(06/12/2012) A massive wildlife in Colorado still burns after it has killed one person and damaged or destroyed over a hundred structures. The fire, the third largest in Colorado's history, has burned 39,500 acres (16,000 hectares) to date. Meanwhile in central New Mexico, another wildfire has damaged or destroyed 35 structures and burned 34,500 acres (14,000 hectares). This comes just weeks after New Mexico's largest wildfire ever—still going—burned up over 247,000 acres (100,000 hectares) of the Gila Forest. Weeks of heroic efforts by thousands of firefighters have contained this megafire by only 37 percent to date. Now, a new scientific study in Ecospshere has found that North America and Europe must prepare for even more fires as global temperatures continue to rise from climate change.
As La Nina ends, world experiences 5th warmest April
(05/21/2012) La Nina conditions, which generally bring colder temperatures to many parts of the world, ended last month resulting in the fifth warmest April since record-keeping began, and the hottest April yet in the terrestrial Northern Hemisphere, according to the National Oceanic and Atmospheric Administration (NOAA).
U.S. undergoes warmest 12 months yet
(05/10/2012) Americans would not be remiss in asking, "is it getting hot in here?" According to new data from the National Oceanic and Atmospheric Administration (NOAA)'s National Climatic Data Center, the last twelve months (from May 2011 through April 2012) were the warmest on record for the lower 48 U.S. states since record keeping began in the late 19th Century.
U.S. suffers warmest March, breaking over 15,000 record temperatures
(04/11/2012) March was the warmest ever recorded in the U.S. with record-keeping going back to 1895, according to new data by the National Oceanic and Atmospheric Administration (NOAA). But the month wasn't just a record-breaker, it was shockingly aberrant: an extreme heatwave throughout much of the eastern and central U.S. shattered 15,272 day and nighttime records across the U.S. In all March 2012 was 0.5 degrees Fahrenheit above the previous warmest March in 1910, and an astounding 8.6 degrees Fahrenheit above the 20th Century average for March in the U.S.
Oceans heating up for over 100 years
(04/02/2012) In 1872 the HMS Challenger pulled out from Portsmouth, England to begin an unprecedented scientific expedition of the world's oceans. During its over three year journey the HMS Challenger not only collected thousands of new species and sounded unknown ocean depths, but also took hundreds of temperature readings—data which is now proving invaluable to our understanding of climate change.

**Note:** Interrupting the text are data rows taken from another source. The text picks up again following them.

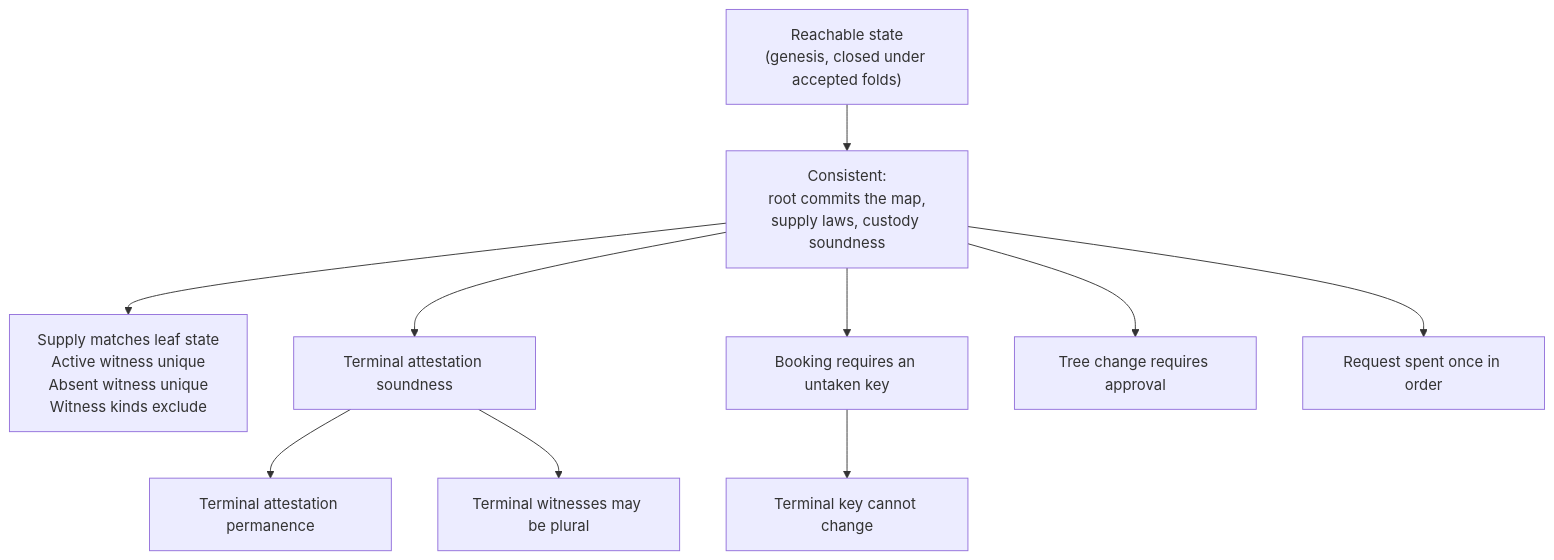
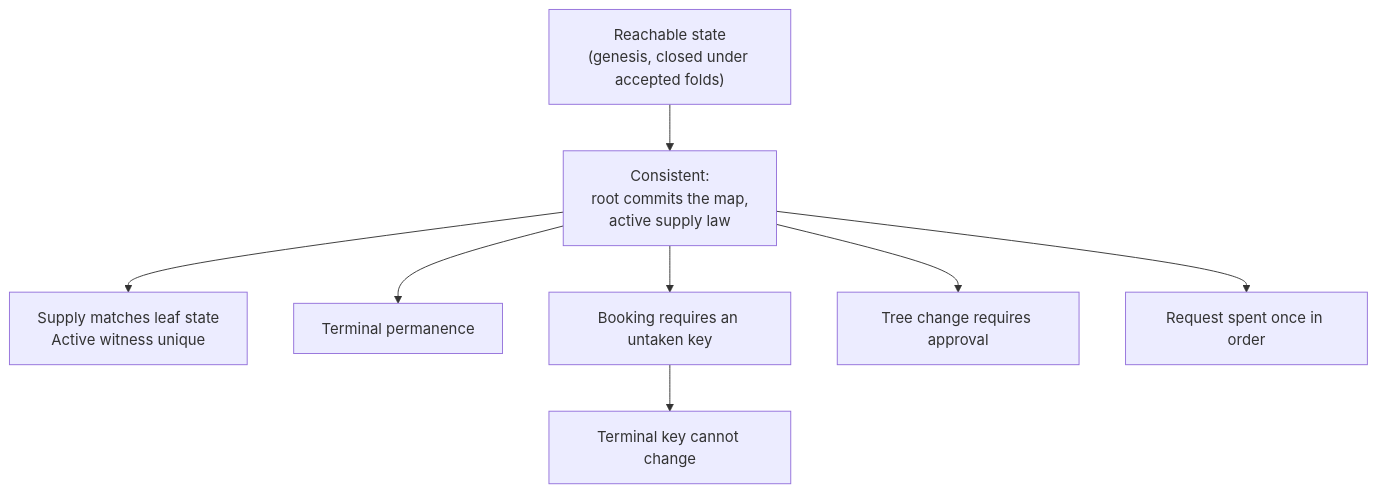
One commit to lambdasistemi/singular changed the diagram in docs/theorems.md. Above: the diagram before and after it, drawn with Mermaid. The commit also changed other lines of this file and 66 other files, not shown here.

````diff
--- a/docs/theorems.md
+++ b/docs/theorems.md
@@ -23,12 +23,10 @@
 ```mermaid
 flowchart TD
-    G["Reachable state<br/>(genesis, closed under accepted folds)"] --> C["Consistent:<br/>root commits the map,<br/>supply laws, custody soundness"]
-    C --> S3["Supply matches leaf state<br/>Active witness unique<br/>Absent witness unique<br/>Witness kinds exclude"]
-    C --> S1["Terminal attestation soundness"]
-    S1 --> S2["Terminal attestation permanence"]
+    G["Reachable state<br/>(genesis, closed under accepted folds)"] --> C["Consistent:<br/>root commits the map,<br/>active supply law"]
+    C --> S3["Supply matches leaf state<br/>Active witness unique"]
+    C --> S2["Terminal permanence"]
     C --> O1["Booking requires an untaken key"]
     O1 --> T1["Terminal key cannot change"]
     C --> P1["Tree change requires approval"]
     C --> L1["Request spent once in order"]
-    S1 --> W3["Terminal witnesses may be plural"]
 ```
````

"Strong evidence" linking extreme heatwaves, floods, and droughts to climate change
(03/28/2012) As North America recovers from what noted meteorologist Jeff Masters has called "the most incredible spring heatwave in U.S. and Canadian recorded history," a new paper argues that climate change is playing an important role in a world that appears increasingly pummeled by extreme weather. Published in Nature Climate Change, the paper surveys recent studies of climate change and extreme weather and finds "strong evidence" of a link between a warming world and the frequency and intensity of droughts, floods, and heatwaves—such as the one that turned winter into summer in the U.S.